On the surface, the Tasmanian is averaging 11.7PPG and 6.9RPG, in this 2016/17 back-to-back campaign. Both marks are around his career averages.
They’re not earth shattering numbers by any means, but are definitive proof of his critical importance to the Perth Wildcats.
Delve a bit further into the ‘things’ unquantifiable, like, replacing his leadership, on-court presence, big game experience, ruthless determination and still undeniable toughness, and it’s reasonable to assume all Wildcat hope just left the building, along with his suddenly frail body.
At first glance, most would think the Wildcats have one hell of a monumental task replacing the hairy beasts all-encompassing output.
Yet, that’s not quite true.
What do the stats tell us?

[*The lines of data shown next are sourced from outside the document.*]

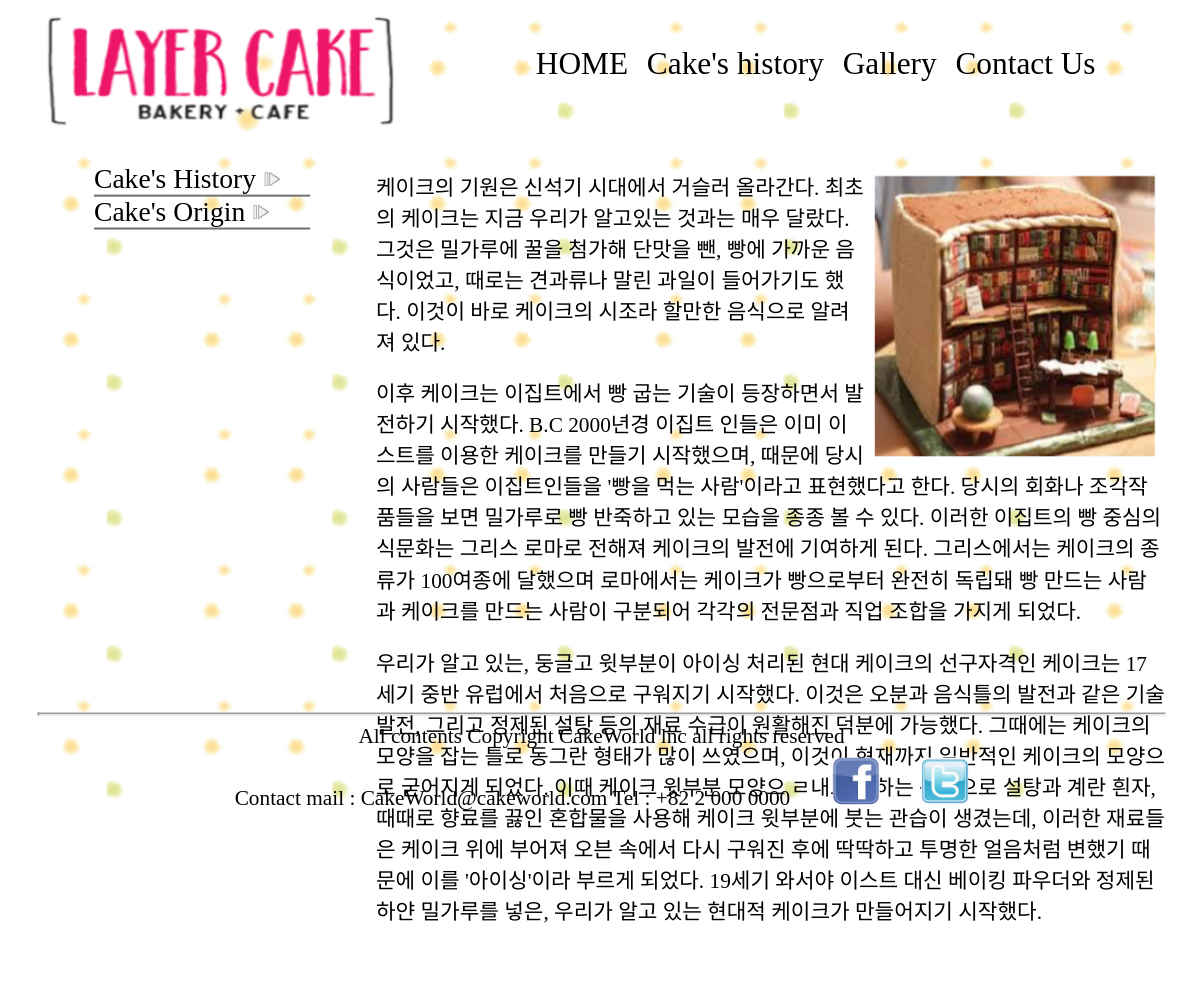
Repository: dhfkdlxm/Lecture-Web
Page: Lecture-Web/WebContent/css/exam/cakeWorld.html
These files come from the project's save history. The page is drawn as it stood at one moment and after the next save; the edit follows.
The browser window is 1280 px wide. The pictures show the whole page, at 94% of full size.
Some web fonts or font styles are not loaded; a fallback is used.

Above is the page before, as saved 2021-06-11 09:55:22.

After the next save:
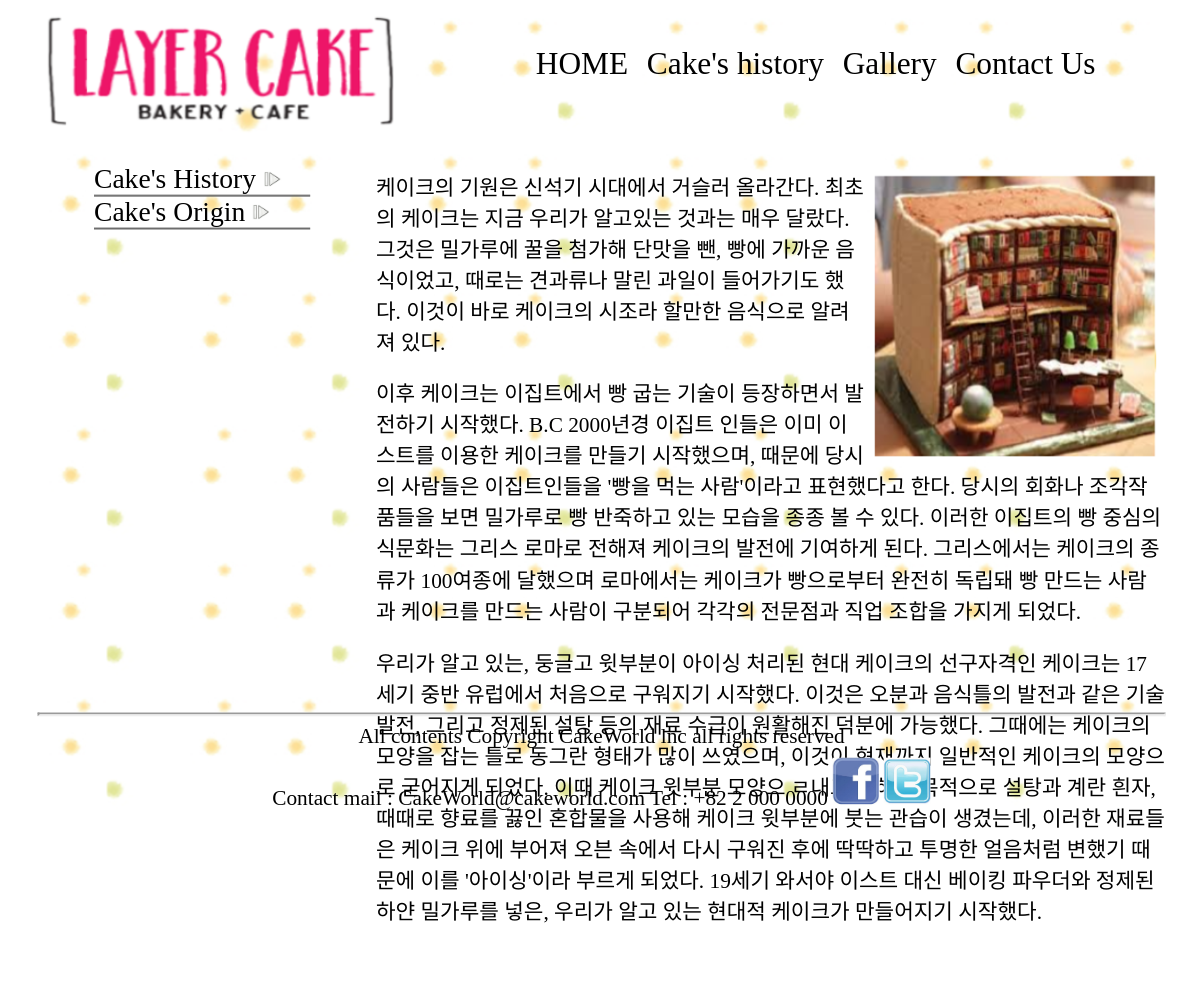
Saved 17 s later.
--- a/Lecture-Web/WebContent/css/exam/cakeWorld.html
+++ b/Lecture-Web/WebContent/css/exam/cakeWorld.html
@@ -124,10 +124,10 @@ span {
 }
 
 .last-img {
-margin-left:40px;
 	margin-top: 10px;
 	width: 50px;
 	height: 50px;
+
 }
 </style>
 </head>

When it comes to somehow replicating the on and off court intangibles (mentioned above), yes, Perth will find it tough going.

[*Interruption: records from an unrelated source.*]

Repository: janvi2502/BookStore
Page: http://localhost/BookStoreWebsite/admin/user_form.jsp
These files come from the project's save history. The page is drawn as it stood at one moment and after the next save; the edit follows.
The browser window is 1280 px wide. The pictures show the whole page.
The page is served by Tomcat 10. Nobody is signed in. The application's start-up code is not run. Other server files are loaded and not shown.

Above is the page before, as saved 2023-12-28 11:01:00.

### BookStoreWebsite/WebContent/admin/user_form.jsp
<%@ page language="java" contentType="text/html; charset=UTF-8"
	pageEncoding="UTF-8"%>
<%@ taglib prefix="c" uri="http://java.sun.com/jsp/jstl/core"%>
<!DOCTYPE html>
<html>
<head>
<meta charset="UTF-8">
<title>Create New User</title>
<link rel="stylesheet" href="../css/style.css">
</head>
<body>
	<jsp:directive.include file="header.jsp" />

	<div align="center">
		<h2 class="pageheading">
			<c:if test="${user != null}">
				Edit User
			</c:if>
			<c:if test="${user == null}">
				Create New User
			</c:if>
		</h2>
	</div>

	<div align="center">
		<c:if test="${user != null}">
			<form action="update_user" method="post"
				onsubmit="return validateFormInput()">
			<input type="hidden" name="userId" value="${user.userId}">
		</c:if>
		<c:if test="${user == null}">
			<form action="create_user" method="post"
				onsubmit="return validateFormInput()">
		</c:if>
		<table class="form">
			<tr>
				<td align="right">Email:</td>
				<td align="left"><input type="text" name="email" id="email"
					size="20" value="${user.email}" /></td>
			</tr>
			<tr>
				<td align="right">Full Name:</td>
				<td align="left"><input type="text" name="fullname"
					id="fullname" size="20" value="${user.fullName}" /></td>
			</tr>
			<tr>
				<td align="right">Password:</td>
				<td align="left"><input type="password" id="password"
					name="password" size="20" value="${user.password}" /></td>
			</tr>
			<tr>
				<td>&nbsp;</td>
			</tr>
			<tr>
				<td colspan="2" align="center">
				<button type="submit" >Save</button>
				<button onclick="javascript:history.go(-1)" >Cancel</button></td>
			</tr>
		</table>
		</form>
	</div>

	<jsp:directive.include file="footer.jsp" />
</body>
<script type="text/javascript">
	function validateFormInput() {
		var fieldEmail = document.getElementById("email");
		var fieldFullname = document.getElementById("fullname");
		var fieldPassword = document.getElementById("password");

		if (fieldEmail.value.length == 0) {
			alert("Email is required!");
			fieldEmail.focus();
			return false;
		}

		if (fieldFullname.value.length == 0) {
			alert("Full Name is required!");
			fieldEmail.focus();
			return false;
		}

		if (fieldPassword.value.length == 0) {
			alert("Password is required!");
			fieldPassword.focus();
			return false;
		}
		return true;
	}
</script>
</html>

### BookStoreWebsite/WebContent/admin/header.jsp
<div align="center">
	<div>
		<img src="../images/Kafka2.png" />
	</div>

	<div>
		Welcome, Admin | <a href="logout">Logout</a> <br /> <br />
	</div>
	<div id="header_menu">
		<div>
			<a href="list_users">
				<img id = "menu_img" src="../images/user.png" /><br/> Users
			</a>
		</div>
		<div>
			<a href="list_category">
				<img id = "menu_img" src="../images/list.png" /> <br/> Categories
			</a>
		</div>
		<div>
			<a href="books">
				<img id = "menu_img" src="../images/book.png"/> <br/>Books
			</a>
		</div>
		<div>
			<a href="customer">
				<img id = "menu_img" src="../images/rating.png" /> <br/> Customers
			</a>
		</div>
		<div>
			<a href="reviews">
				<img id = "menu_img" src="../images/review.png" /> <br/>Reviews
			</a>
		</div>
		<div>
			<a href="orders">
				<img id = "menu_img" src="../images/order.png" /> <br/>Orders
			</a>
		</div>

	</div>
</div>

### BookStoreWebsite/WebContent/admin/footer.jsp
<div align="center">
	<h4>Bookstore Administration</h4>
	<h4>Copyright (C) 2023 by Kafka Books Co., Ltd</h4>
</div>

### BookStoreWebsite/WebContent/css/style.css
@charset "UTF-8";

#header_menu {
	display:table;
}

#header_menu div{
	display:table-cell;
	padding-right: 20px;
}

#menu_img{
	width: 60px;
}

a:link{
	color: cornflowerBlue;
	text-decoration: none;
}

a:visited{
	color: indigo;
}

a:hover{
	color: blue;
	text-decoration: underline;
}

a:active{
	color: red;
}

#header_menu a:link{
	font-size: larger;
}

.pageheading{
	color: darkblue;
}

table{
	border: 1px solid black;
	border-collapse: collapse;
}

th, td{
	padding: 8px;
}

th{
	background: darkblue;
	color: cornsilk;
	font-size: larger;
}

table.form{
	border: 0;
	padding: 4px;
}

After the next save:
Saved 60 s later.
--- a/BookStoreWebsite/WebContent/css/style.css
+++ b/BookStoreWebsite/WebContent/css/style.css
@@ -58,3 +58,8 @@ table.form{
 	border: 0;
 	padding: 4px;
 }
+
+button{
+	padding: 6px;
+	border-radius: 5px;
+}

If you examine both his and Perth’s advanced numbers however, a surprising picture begins to take shape.
When it comes to the teams on-court production, the Wildcats could be better off without Knight.
Much better in fact.
Now, go and read the last two sentences again. You most likely think that’s a crazy notion but here’s why they could and should be much better.
It’s quite simple.
Coach Trevor Gleeson has to divvy up Matt’s 26.6MPG somehow. Logically (hopefully), he has to play Jameel McKay more than the measly 22.8MPG he currently averages.
This is a good thing.
Actually, it could be a great thing!
When he does play, Knight is very effective. According to RealGM.com, his 115.4 offensive rating (ORTG), 108.1 defensive rating (DRTG) and +7.3 net rating, all place in the top 25 for the league. He has been a helluva player whilst donning the red for 9 games this season.
If you compare his stats to Jameel McKay’s, you’ll understand why all of Perth should be bullish about the rest of the season.
Jameel’s 125.3 ORTG is top 5, 103.8 DRTG is top 6 and he has a +21.4 net rating, which places 4th overall amongst ALL players. He leads the league in offensive rebounding percentage, blocks per game and blocks percentage. He is top 10 in a number of categories.
As a club overall, Perth has been outscored and is utterly average: a 107.2 ORTG and 107.8 DRTG, indicative of a 6-6 record to date.
Simply put, Perth is quite clearly a much better team, offensively and defensively, with Jameel on the court. The difference is knight and mckay, ahhh, night and day.
If Perth wants to keep winning, McKay has to spend more time on the court than on the pine, spectating. Has to!
Coach Gleeson, has been presented with another opportunity to right an egregious, season-long, mistake.
As he seemingly hasn’t been taking notice, the basketball gods have practically hit him over the head this time.
Run through the stats and it’s obvious.
Play Jameel at least 30 minutes a game and he would be in the MVP discussion alongside teammate Casey Prather, 36er Jerome Randle and Sydney’s dynamic duo Kevin Lisch and Brad Newley.
Play Jameel at least 30 minutes a game and Perth’s offense and defense would both improve markedly.
For Gleeson, the answer has been right under his nose the whole time: utilise and unleash one of the best players in the league more.
The latest injury to club legend Matty Knight is utterly terrible, and yet, may be the catalyst to getting Perth’s season back on track.
Indeed, it’s not all doom and gloom for the Wildcats. It could be a blessing in disguise.